>>>
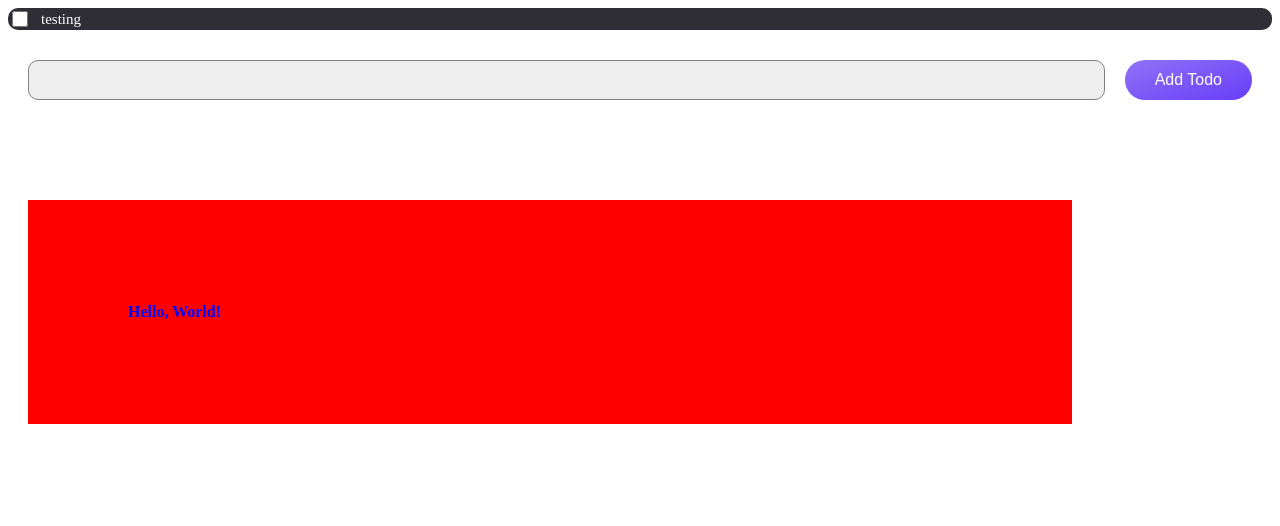
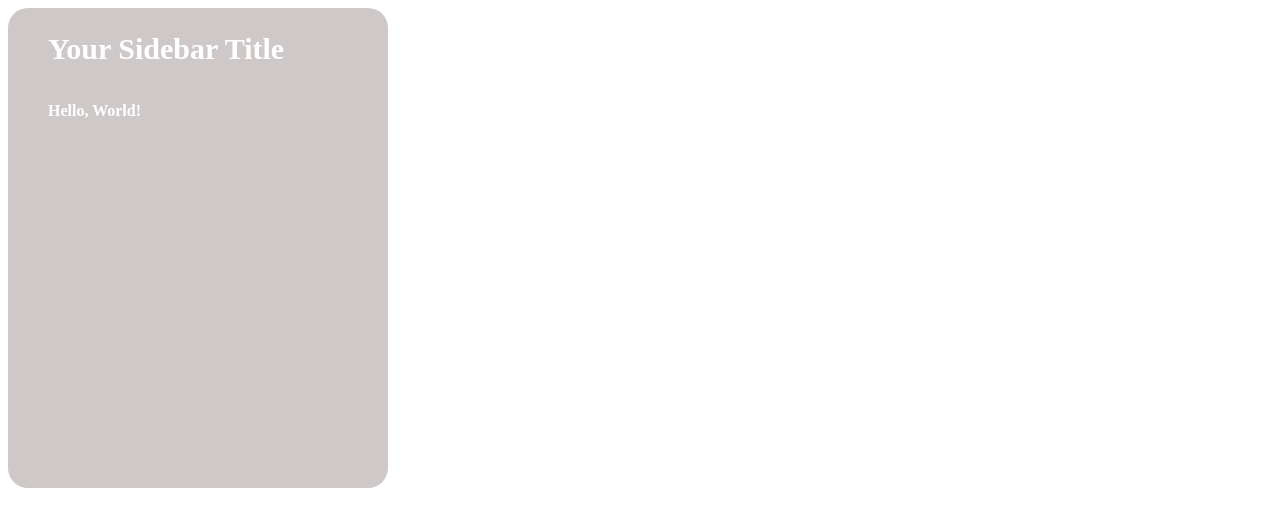
Before and after one commit to yaswanthnarisetty/necs-ts-prac, a Next.js app: page / in a window 1280 px wide. Shown: the top 526 px of the page. Built offline with nearby package versions, Linux system fonts and the light colour scheme.

Commit message:
sidebar component added

```diff
--- a/src/app/page.tsx
+++ b/src/app/page.tsx
@@ -1,4 +1,4 @@
-"use client"
+"use client";
 import Image from "next/image";
 import styles from "./page.module.css";
 import {
@@ -9,34 +9,28 @@ import { trpc } from "@/utils/_trpc";
 import CheckBoxInput from "@/components/Molecule/CheckBox";
 import InputButton from "@/components/Molecule/InputButton";
 import Text from "@/components/Atoms/Text";
+import SideBar from "@/components/Molecule/SideBar";
 
 export default function Home() {
   // const users = await trpc.Query.hello.query({ name: "R" });
   // console.log(users);
   return (
-
     <main>
-      <CheckBoxInput label="testing" possible={true} />
-      <InputButton />
-      <div >
-      <Text
-        color="blue"
+      <SideBar
+        title="Your Sidebar Title"
+        width="300px"
+        height="400px"
+        borderRadius="20px"
+      >
+        <Text
+        color="white"
         fontSize="16px"
         fontWeight="bold"
-        lineHeight="1.5"
-        mt="100px"
-        mr="200px"
-        mb="10px"
-        ml="20px"
-        paddingTop="100px"
-        paddingRight="10px"
-        paddingBottom="100px"
-        paddingLeft="100px"
-        backgroundcolor="red"
+        mt="60px"
       >
         Hello, World!
       </Text>
-    </div>
+      </SideBar>
     </main>
   );
-};
+}
--- a/src/components/Molecule/CheckBox/index.tsx
+++ b/src/components/Molecule/CheckBox/index.tsx
@@ -1,7 +1,7 @@
-"use client"
-import React from 'react'
-import styled from '@emotion/styled';
-import Box from '@/components/Atoms/Box';
+"use client";
+import React from "react";
+import styled from "@emotion/styled";
+import Box from "@/components/Atoms/Box";
 
 type CustomCheckboxProps = {
   label: string;
@@ -9,27 +9,28 @@ type CustomCheckboxProps = {
   possible: boolean;
   name?: string;
   onChange?: () => void;
-    width?:string;
-    height?:string;
-    padding?:string;
-    margin?:string;
+  width?: string;
+  height?: string;
+  padding?: string;
+  margin?: string;
 };
 
 const CheckboxContainer = styled.div<CustomCheckboxProps>`
   display: flex;
   align-items: center;
   gap: 10px;
-  width:${(props:CustomCheckboxProps)=>props.width&& props.width};
-  height:${(props:CustomCheckboxProps)=>props.height &&props.height};
-  padding:${(props:CustomCheckboxProps)=>props.padding? props.padding:20};
-  margin:${(props:CustomCheckboxProps)=>props.margin&& props.margin};
-  background-color:#2f2e36;
-  border-radius:10px;
+  width: ${(props: CustomCheckboxProps) => props.width && props.width};
+  height: ${(props: CustomCheckboxProps) => props.height && props.height};
+  padding: ${(props: CustomCheckboxProps) =>
+    props.padding ? props.padding : 20};
+  margin: ${(props: CustomCheckboxProps) => props.margin && props.margin};
+  background-color: #2f2e36;
+  border-radius: 10px;
 `;
 const Label = styled.label`
- font-size:15px;
- font-weight:400px;
- color:white;
+  font-size: 15px;
+  font-weight: 400px;
+  color: white;
 `;
 
 interface StyledCheckboxStyles {
@@ -39,11 +40,13 @@ interface StyledCheckboxStyles {
 const StyledCheckbox = styled.input<StyledCheckboxStyles>`
   width: 16px;
   height: 16px;
-    cursor: ${(props:StyledCheckboxStyles) => (props.possible ? "pointer" : "not-allowed")};
+  cursor: ${(props: StyledCheckboxStyles) =>
+    props.possible ? "pointer" : "not-allowed"};
   background: "none";
 `;
 
-const CheckBoxInput : React.FC<CustomCheckboxProps>=({ label,
+const CheckBoxInput: React.FC<CustomCheckboxProps> = ({
+  label,
   checked,
   possible,
   name,
@@ -51,26 +54,29 @@ const CheckBoxInput : React.FC<CustomCheckboxProps>=({ label,
   height,
   padding,
   margin,
-    onChange }: CustomCheckboxProps) =>{
-        const inputId = `checkbox-${label.toLowerCase().replace(/\s+/g, '-')}`;
-return(
+  onChange,
+}: CustomCheckboxProps) => {
+  const inputId = `checkbox-${label.toLowerCase().replace(/\s+/g, "-")}`;
+  return (
     <Box>
       <CheckboxContainer
         width={width}
         height={height}
         padding={padding}
-    margin={margin}>
+        margin={margin}
+      >
         <StyledCheckbox
           possible={possible}
           id={inputId}
           type="checkbox"
           name={name}
           onChange={onChange}
-             disabled={!possible}/>
+          disabled={!possible}
+        />
         <Label htmlFor={inputId}>{label}</Label>
       </CheckboxContainer>
     </Box>
-)
-}
+  );
+};
 
-export default CheckBoxInput
+export default CheckBoxInput;
--- /dev/null
+++ b/src/components/Molecule/SideBar/index.tsx
@@ -0,0 +1,35 @@
+import React from "react";
+import styled from "@emotion/styled";
+import Text, { TextProps } from "@/components/Atoms/Text";
+import Box from "@/components/Atoms/Box";
+
+type SideBarProps = {
+  title: string;
+  width: string;
+  height: string;
+  children?: React.ReactNode;
+  borderRadius?: string;
+};
+
+const SideBar: React.FC<SideBarProps> = ({
+  title,
+  children,
+  width,
+  height,
+  borderRadius,
+}) => (
+  <Box
+    width={width}
+    height={height}
+    borderradius={borderRadius}
+    backgroundcolor="#cfc8c8"
+    padding="40px"
+  >
+    <Text fontSize="30px" color="white" padding="20px" fontWeight="bold">
+      {title}
+    </Text>
+    {children}
+  </Box>
+);
+
+export default SideBar;
```
Also changed, not shown: 1 other file (tests, documents, lock files or other folders). Lines whose indentation alone changed are shown as unchanged.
<<<
** Problem to solve **
Please print the material exactly as given above, omitting the pictures.

** Output of the task **
Before and after one commit to yaswanthnarisetty/necs-ts-prac, a Next.js app: page / in a window 1280 px wide. Shown: the top 526 px of the page. Built offline with nearby package versions, Linux system fonts and the light colour scheme.

Commit message:
sidebar component added

```diff
--- a/src/app/page.tsx
+++ b/src/app/page.tsx
@@ -1,4 +1,4 @@
-"use client"
+"use client";
 import Image from "next/image";
 import styles from "./page.module.css";
 import {
@@ -9,34 +9,28 @@ import { trpc } from "@/utils/_trpc";
 import CheckBoxInput from "@/components/Molecule/CheckBox";
 import InputButton from "@/components/Molecule/InputButton";
 import Text from "@/components/Atoms/Text";
+import SideBar from "@/components/Molecule/SideBar";
 
 export default function Home() {
   // const users = await trpc.Query.hello.query({ name: "R" });
   // console.log(users);
   return (
-
     <main>
-      <CheckBoxInput label="testing" possible={true} />
-      <InputButton />
-      <div >
-      <Text
-        color="blue"
+      <SideBar
+        title="Your Sidebar Title"
+        width="300px"
+        height="400px"
+        borderRadius="20px"
+      >
+        <Text
+        color="white"
         fontSize="16px"
         fontWeight="bold"
-        lineHeight="1.5"
-        mt="100px"
-        mr="200px"
-        mb="10px"
-        ml="20px"
-        paddingTop="100px"
-        paddingRight="10px"
-        paddingBottom="100px"
-        paddingLeft="100px"
-        backgroundcolor="red"
+        mt="60px"
       >
         Hello, World!
       </Text>
-    </div>
+      </SideBar>
     </main>
   );
-};
+}
--- a/src/components/Molecule/CheckBox/index.tsx
+++ b/src/components/Molecule/CheckBox/index.tsx
@@ -1,7 +1,7 @@
-"use client"
-import React from 'react'
-import styled from '@emotion/styled';
-import Box from '@/components/Atoms/Box';
+"use client";
+import React from "react";
+import styled from "@emotion/styled";
+import Box from "@/components/Atoms/Box";
 
 type CustomCheckboxProps = {
   label: string;
@@ -9,27 +9,28 @@ type CustomCheckboxProps = {
   possible: boolean;
   name?: string;
   onChange?: () => void;
-    width?:string;
-    height?:string;
-    padding?:string;
-    margin?:string;
+  width?: string;
+  height?: string;
+  padding?: string;
+  margin?: string;
 };
 
 const CheckboxContainer = styled.div<CustomCheckboxProps>`
   display: flex;
   align-items: center;
   gap: 10px;
-  width:${(props:CustomCheckboxProps)=>props.width&& props.width};
-  height:${(props:CustomCheckboxProps)=>props.height &&props.height};
-  padding:${(props:CustomCheckboxProps)=>props.padding? props.padding:20};
-  margin:${(props:CustomCheckboxProps)=>props.margin&& props.margin};
-  background-color:#2f2e36;
-  border-radius:10px;
+  width: ${(props: CustomCheckboxProps) => props.width && props.width};
+  height: ${(props: CustomCheckboxProps) => props.height && props.height};
+  padding: ${(props: CustomCheckboxProps) =>
+    props.padding ? props.padding : 20};
+  margin: ${(props: CustomCheckboxProps) => props.margin && props.margin};
+  background-color: #2f2e36;
+  border-radius: 10px;
 `;
 const Label = styled.label`
- font-size:15px;
- font-weight:400px;
- color:white;
+  font-size: 15px;
+  font-weight: 400px;
+  color: white;
 `;
 
 interface StyledCheckboxStyles {
@@ -39,11 +40,13 @@ interface StyledCheckboxStyles {
 const StyledCheckbox = styled.input<StyledCheckboxStyles>`
   width: 16px;
   height: 16px;
-    cursor: ${(props:StyledCheckboxStyles) => (props.possible ? "pointer" : "not-allowed")};
+  cursor: ${(props: StyledCheckboxStyles) =>
+    props.possible ? "pointer" : "not-allowed"};
   background: "none";
 `;
 
-const CheckBoxInput : React.FC<CustomCheckboxProps>=({ label,
+const CheckBoxInput: React.FC<CustomCheckboxProps> = ({
+  label,
   checked,
   possible,
   name,
@@ -51,26 +54,29 @@ const CheckBoxInput : React.FC<CustomCheckboxProps>=({ label,
   height,
   padding,
   margin,
-    onChange }: CustomCheckboxProps) =>{
-        const inputId = `checkbox-${label.toLowerCase().replace(/\s+/g, '-')}`;
-return(
+  onChange,
+}: CustomCheckboxProps) => {
+  const inputId = `checkbox-${label.toLowerCase().replace(/\s+/g, "-")}`;
+  return (
     <Box>
       <CheckboxContainer
         width={width}
         height={height}
         padding={padding}
-    margin={margin}>
+        margin={margin}
+      >
         <StyledCheckbox
           possible={possible}
           id={inputId}
           type="checkbox"
           name={name}
           onChange={onChange}
-             disabled={!possible}/>
+          disabled={!possible}
+        />
         <Label htmlFor={inputId}>{label}</Label>
       </CheckboxContainer>
     </Box>
-)
-}
+  );
+};
 
-export default CheckBoxInput
+export default CheckBoxInput;
--- /dev/null
+++ b/src/components/Molecule/SideBar/index.tsx
@@ -0,0 +1,35 @@
+import React from "react";
+import styled from "@emotion/styled";
+import Text, { TextProps } from "@/components/Atoms/Text";
+import Box from "@/components/Atoms/Box";
+
+type SideBarProps = {
+  title: string;
+  width: string;
+  height: string;
+  children?: React.ReactNode;
+  borderRadius?: string;
+};
+
+const SideBar: React.FC<SideBarProps> = ({
+  title,
+  children,
+  width,
+  height,
+  borderRadius,
+}) => (
+  <Box
+    width={width}
+    height={height}
+    borderradius={borderRadius}
+    backgroundcolor="#cfc8c8"
+    padding="40px"
+  >
+    <Text fontSize="30px" color="white" padding="20px" fontWeight="bold">
+      {title}
+    </Text>
+    {children}
+  </Box>
+);
+
+export default SideBar;
```
Also changed, not shown: 1 other file (tests, documents, lock files or other folders). Lines whose indentation alone changed are shown as unchanged.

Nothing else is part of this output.